December 2, 2015
“Is there no balm in Gilead; is there no physician there?” questions the prophet Jeremiah from the Bible’s Old Testament (Jer. 8:22). There is a beautiful answer to this question in a famous African American spiritual with this chorus:
There is a balm in GileadTo make the wounded wholeThere is a balm in GileadTo heal the sin-sick soul.
This Wednesday’s readings are about this balm of Gilead, its use as a physical remedy in the Bible, and what it represents spiritually today.
Gilead was a mountainous part of Palestine, east of the Jordan river, traversing the tribes of Gad and the eastern portion of Manasseh. Gilead is where the balsam tree grew. The medicinal “balm” produced from the tree sap was a rare perfume, and it has come to signify a universal cure in figurative speech (Wikipedia and CS Bible Lesson Notes). Does any of this hint about Mrs. Eddy’s definition of Gad in the Glossary?
Here is a quote from a letter of Mrs. Eddy’s referenced in Clifford Smith’s Historical Sketches:
“Do not forget to be strong in the clear consciousness that you are able to heal and no counter mind can make you weak for a moment through fear or a lack of confidence in our power or rather understanding. Remember God, Truth, is the healer, the balm in Gilead, and our only Physician, and can never be insufficient for all things.”
There is also a lovely poem about Science and Health which begins with these lines:
Can a book be Gilead’s balmhealing the hurt of all mankind?
These references are all on the readings page.
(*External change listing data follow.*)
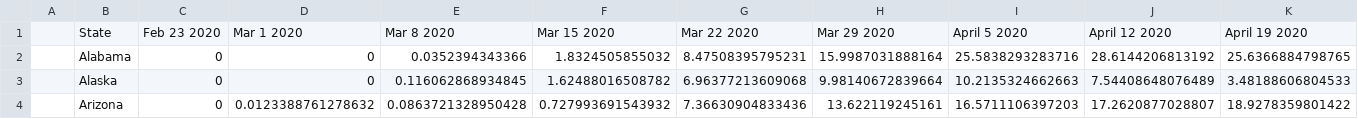
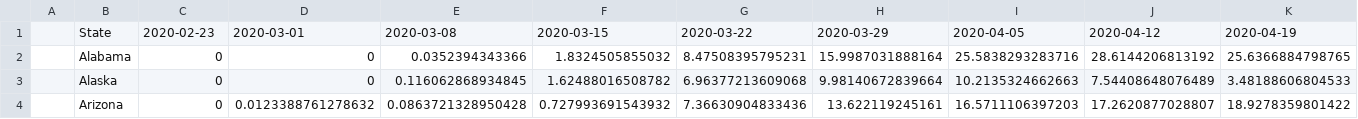
Before and after one commit to NerdLogic/cases_deaths_hosps, a CSV file: State_sums_w_full_hrfixed.csv, drawn as a sheet; only a part is shown; the diff covers the shown part only; the diff names each change by its address in the sheet, - before the commit and + after, or states it on an @@ line.

```diff
--- a/State_sums_w_full_hrfixed.csv
+++ b/State_sums_w_full_hrfixed.csv
-C1: Feb 23 2020
+C1: 2020-02-23
-D1: Mar 1 2020
+D1: 2020-03-01
-E1: Mar 8 2020
+E1: 2020-03-08
-F1: Mar 15 2020
+F1: 2020-03-15
-G1: Mar 22 2020
+G1: 2020-03-22
-H1: Mar 29 2020
+H1: 2020-03-29
-I1: April 5 2020
+I1: 2020-04-05
-J1: April 12 2020
+J1: 2020-04-12
-K1: April 19 2020
+K1: 2020-04-19
```
Also changed, not shown: 51 edited cells elsewhere in this file, 1 other file.
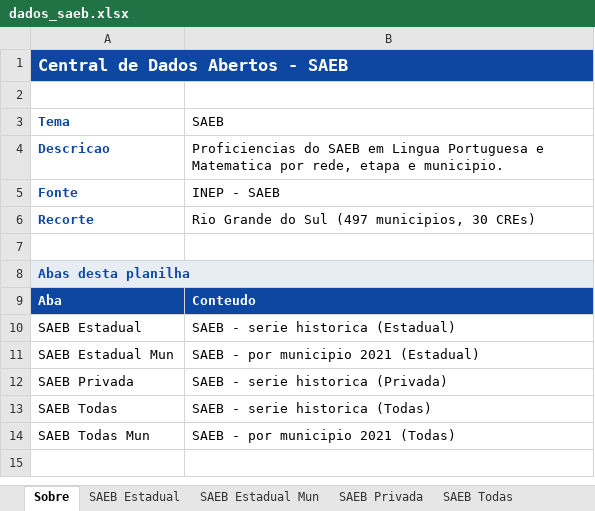
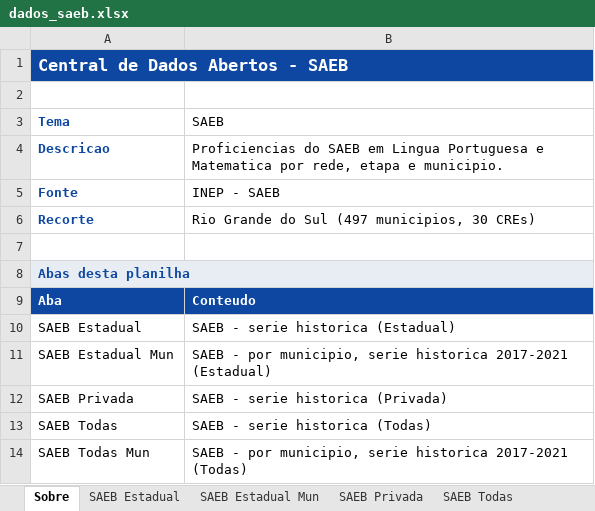
Before and after one commit to CEBE-RS/indicadores-educacionais, an Excel workbook: dados/downloads/dados_saeb.xlsx, sheet Sobre, drawn as a sheet; values as stored, in another font and other column widths than the file's, no borders; the diff names each change by its address in the sheet, - before the commit and + after, or states it on an @@ line.

```diff
--- a/dados/downloads/dados_saeb.xlsx (sheet Sobre)
+++ b/dados/downloads/dados_saeb.xlsx (sheet Sobre)
-B11 (SAEB): …- por municipio 2021 (Estadual)
+B11 (SAEB): …- por municipio, serie historica 2017-2021 (Estadual)
-B14 (SAEB): SAEB - por municipio 2021 (Todas)
+B14 (SAEB): SAEB - por municipio, serie historica 2017-2021 (Todas)
```
Also changed, not shown: sheet SAEB Todas Mun, sheet SAEB Estadual Mun, dados/downloads/dados_docencia.xlsx, dados/downloads/dados_infraestrutura.xlsx, 12 other files.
I hope to see you today, in person or by phone. If not, I hope you enjoy the readings because I love the balm of Gilead. It makes a great Christmas present!